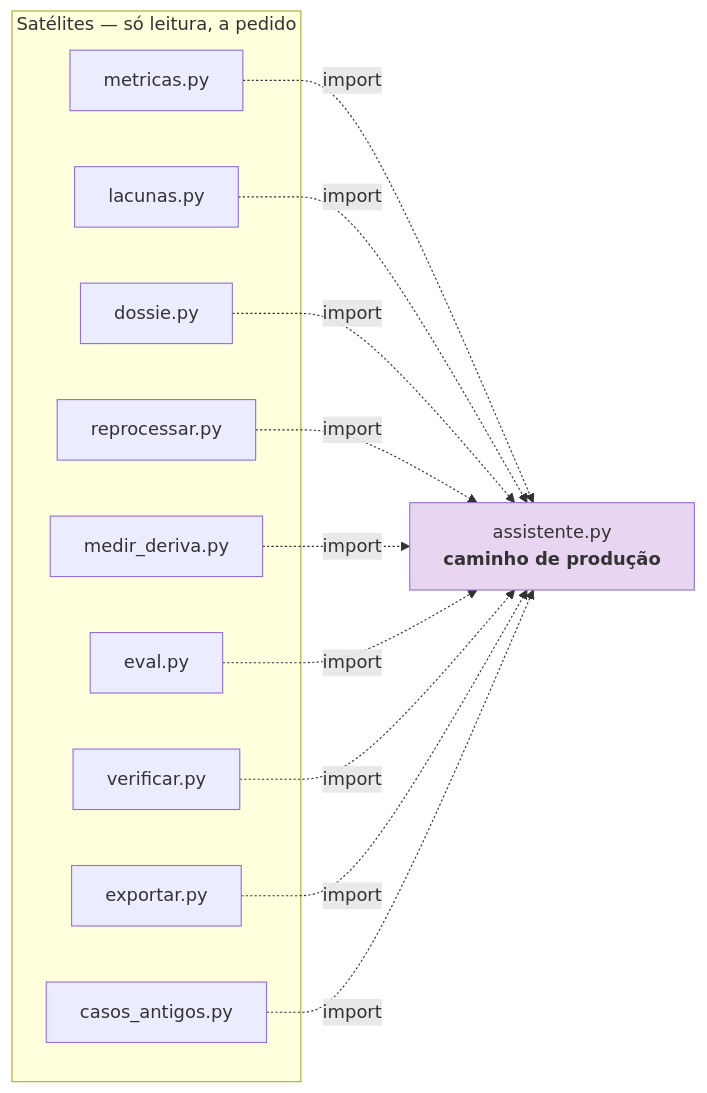
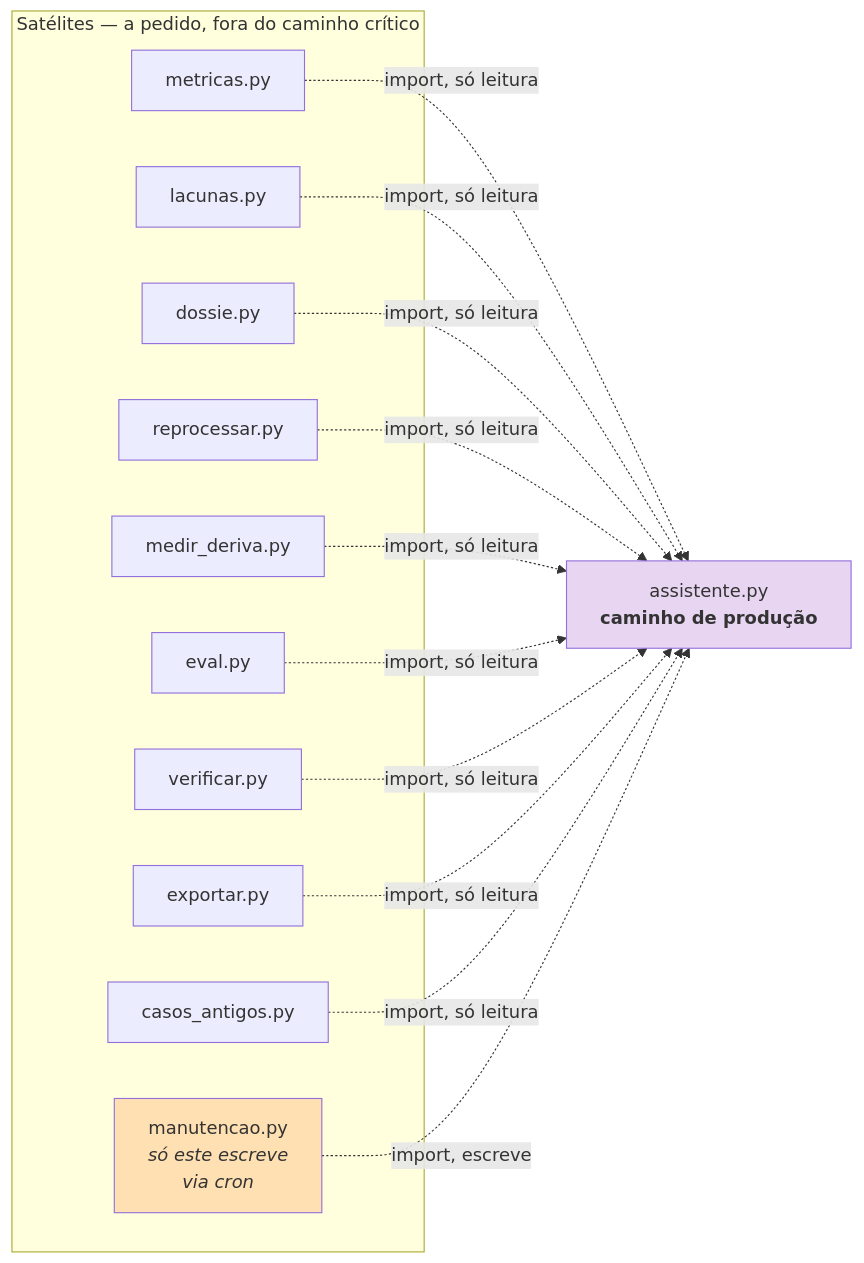
The third of 4 diagrams in docs/02-architecture/system-architecture.md (joaocarvalhini/Outlook-Reply-Assistant), drawn with Mermaid before and after one commit. The commit also changed other lines of this file and 11 other files, not shown here.

````diff
--- a/docs/02-architecture/system-architecture.md
+++ b/docs/02-architecture/system-architecture.md
@@ -104,17 +106,20 @@
 ```mermaid
 graph LR
     A["assistente.py<br/><b>caminho de produção</b>"]
-    subgraph SAT["Satélites — só leitura, a pedido"]
+    subgraph SAT["Satélites — a pedido, fora do caminho crítico"]
         M["metricas.py"]
         L["lacunas.py"]
         D["dossie.py"]
         R["reprocessar.py"]
         MD["medir_deriva.py"]
         E["eval.py"]
         V["verificar.py"]
         X["exportar.py"]
         CA["casos_antigos.py"]
+        MN["manutencao.py<br/><i>só este escreve</i><br/><i>via cron</i>"]
     end
-    M & L & D & R & MD & E & V & X & CA -.->|import| A
+    M & L & D & R & MD & E & V & X & CA -.->|import, só leitura| A
+    MN -.->|import, escreve| A
     style A fill:#e8d5f2
+    style MN fill:#ffe0b2
 ```
````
————
**What you have to do**
Retype the records above, but only those lines that fall between the line containing "só leitura, a" and the line containing "CA -.->|import| A", with both of those lines included, exactly as written.

**Output of the task**
-    subgraph SAT["Satélites — só leitura, a pedido"]
+    subgraph SAT["Satélites — a pedido, fora do caminho crítico"]
         M["metricas.py"]
         L["lacunas.py"]
         D["dossie.py"]
         R["reprocessar.py"]
         MD["medir_deriva.py"]
         E["eval.py"]
         V["verificar.py"]
         X["exportar.py"]
         CA["casos_antigos.py"]
+        MN["manutencao.py<br/><i>só este escreve</i><br/><i>via cron</i>"]
     end
-    M & L & D & R & MD & E & V & X & CA -.->|import| A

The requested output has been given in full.